Assignment. Which lines of the records below contain the word "EventsPage"? Copy each of them out.

Input data.
----------

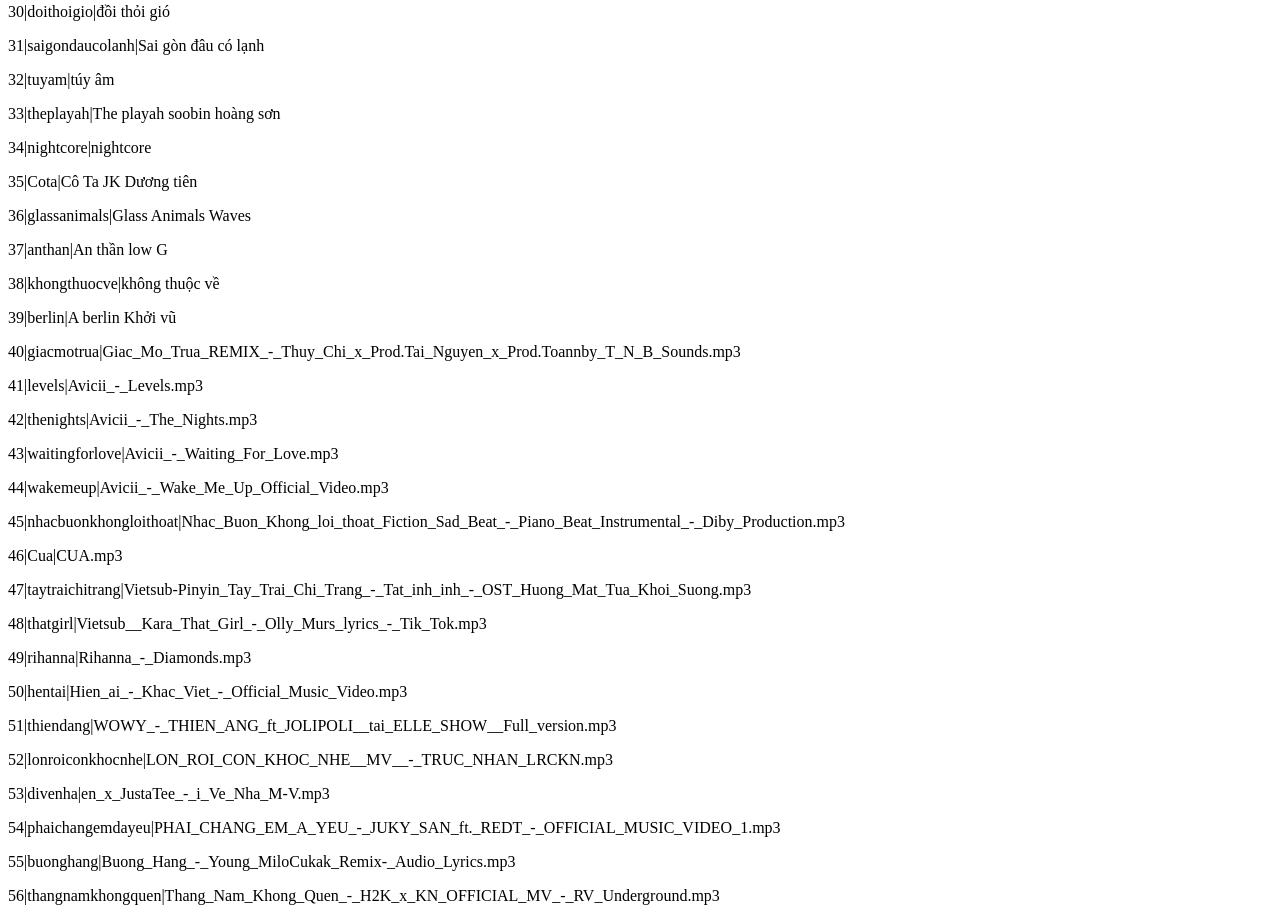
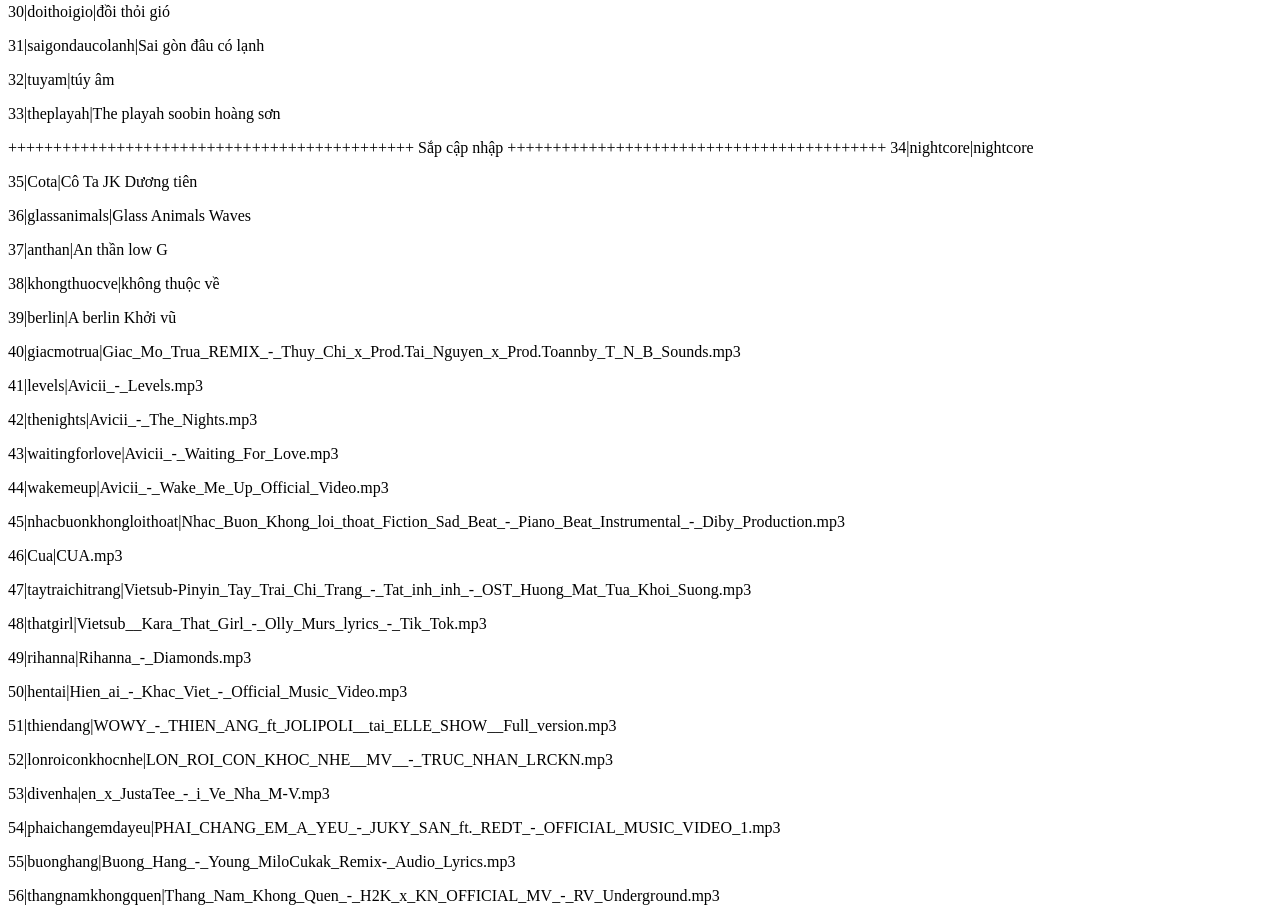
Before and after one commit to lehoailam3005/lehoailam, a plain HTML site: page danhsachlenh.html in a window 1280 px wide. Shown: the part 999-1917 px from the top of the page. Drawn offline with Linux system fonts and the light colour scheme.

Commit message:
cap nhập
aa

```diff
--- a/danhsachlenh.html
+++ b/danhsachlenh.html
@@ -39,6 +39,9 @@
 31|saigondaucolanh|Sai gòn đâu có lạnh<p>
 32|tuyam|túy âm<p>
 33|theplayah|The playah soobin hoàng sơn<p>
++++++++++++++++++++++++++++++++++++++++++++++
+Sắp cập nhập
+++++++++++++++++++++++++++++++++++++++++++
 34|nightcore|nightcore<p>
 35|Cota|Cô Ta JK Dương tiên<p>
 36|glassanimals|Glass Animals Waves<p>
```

----------

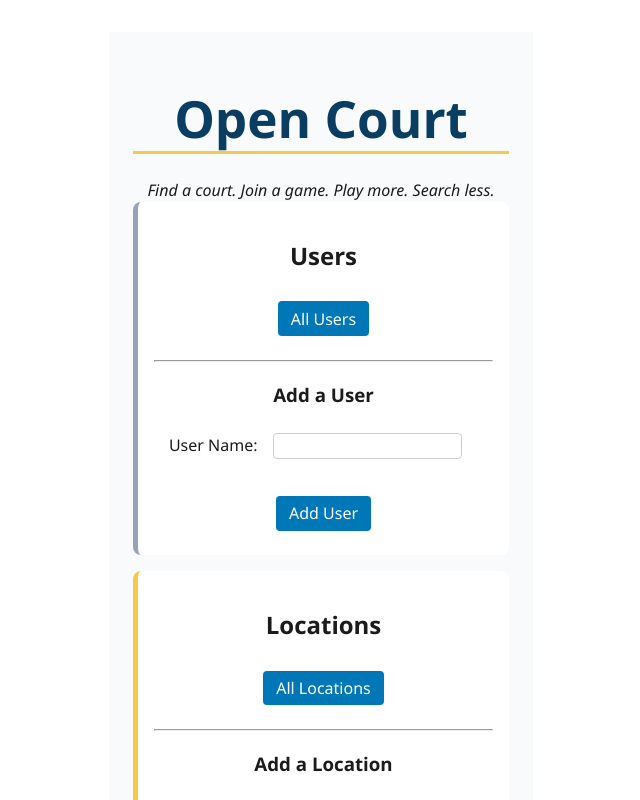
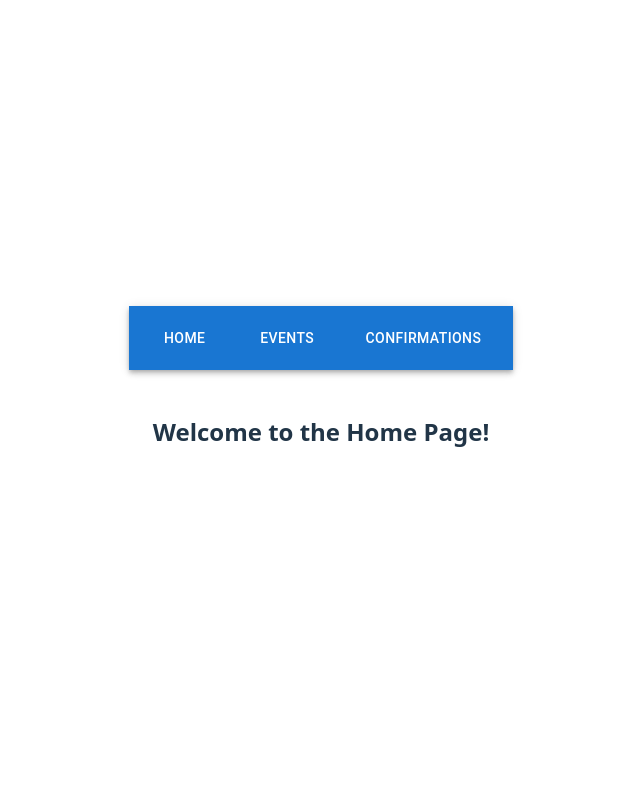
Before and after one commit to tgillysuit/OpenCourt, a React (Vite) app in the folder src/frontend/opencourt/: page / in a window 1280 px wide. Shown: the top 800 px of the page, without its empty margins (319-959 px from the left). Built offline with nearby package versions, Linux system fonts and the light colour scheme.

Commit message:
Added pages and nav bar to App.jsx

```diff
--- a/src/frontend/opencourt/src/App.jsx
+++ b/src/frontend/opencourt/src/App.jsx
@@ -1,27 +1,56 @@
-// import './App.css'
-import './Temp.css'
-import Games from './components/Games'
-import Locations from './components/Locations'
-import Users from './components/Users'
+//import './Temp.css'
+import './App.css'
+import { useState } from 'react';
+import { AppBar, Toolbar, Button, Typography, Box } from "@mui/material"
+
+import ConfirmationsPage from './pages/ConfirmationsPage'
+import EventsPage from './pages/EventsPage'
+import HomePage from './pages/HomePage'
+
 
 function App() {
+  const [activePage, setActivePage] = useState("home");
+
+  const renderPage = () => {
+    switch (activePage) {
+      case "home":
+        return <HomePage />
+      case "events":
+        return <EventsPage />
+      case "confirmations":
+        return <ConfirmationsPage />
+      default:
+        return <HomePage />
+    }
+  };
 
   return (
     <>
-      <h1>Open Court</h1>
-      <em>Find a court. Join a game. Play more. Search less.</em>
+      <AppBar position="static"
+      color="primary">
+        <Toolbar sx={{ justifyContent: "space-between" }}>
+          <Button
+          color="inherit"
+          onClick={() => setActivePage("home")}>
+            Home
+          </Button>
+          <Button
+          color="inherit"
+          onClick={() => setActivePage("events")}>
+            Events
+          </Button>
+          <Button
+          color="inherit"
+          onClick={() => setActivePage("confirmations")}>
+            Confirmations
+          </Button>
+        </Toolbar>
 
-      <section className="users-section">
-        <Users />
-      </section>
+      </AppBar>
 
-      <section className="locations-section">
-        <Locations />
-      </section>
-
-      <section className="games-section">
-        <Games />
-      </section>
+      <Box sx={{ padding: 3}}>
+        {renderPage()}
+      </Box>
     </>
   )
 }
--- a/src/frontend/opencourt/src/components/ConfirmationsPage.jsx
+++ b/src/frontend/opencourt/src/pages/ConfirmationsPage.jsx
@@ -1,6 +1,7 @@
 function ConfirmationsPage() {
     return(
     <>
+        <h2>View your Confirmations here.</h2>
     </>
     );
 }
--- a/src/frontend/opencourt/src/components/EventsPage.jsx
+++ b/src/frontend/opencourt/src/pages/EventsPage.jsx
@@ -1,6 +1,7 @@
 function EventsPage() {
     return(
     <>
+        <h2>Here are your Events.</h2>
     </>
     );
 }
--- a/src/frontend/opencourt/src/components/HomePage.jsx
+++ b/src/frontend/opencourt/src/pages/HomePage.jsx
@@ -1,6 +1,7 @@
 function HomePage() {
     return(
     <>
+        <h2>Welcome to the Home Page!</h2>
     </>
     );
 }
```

----------

Solved problem.
+import EventsPage from './pages/EventsPage'
+        return <EventsPage />
--- a/src/frontend/opencourt/src/components/EventsPage.jsx
+++ b/src/frontend/opencourt/src/pages/EventsPage.jsx
 function EventsPage() {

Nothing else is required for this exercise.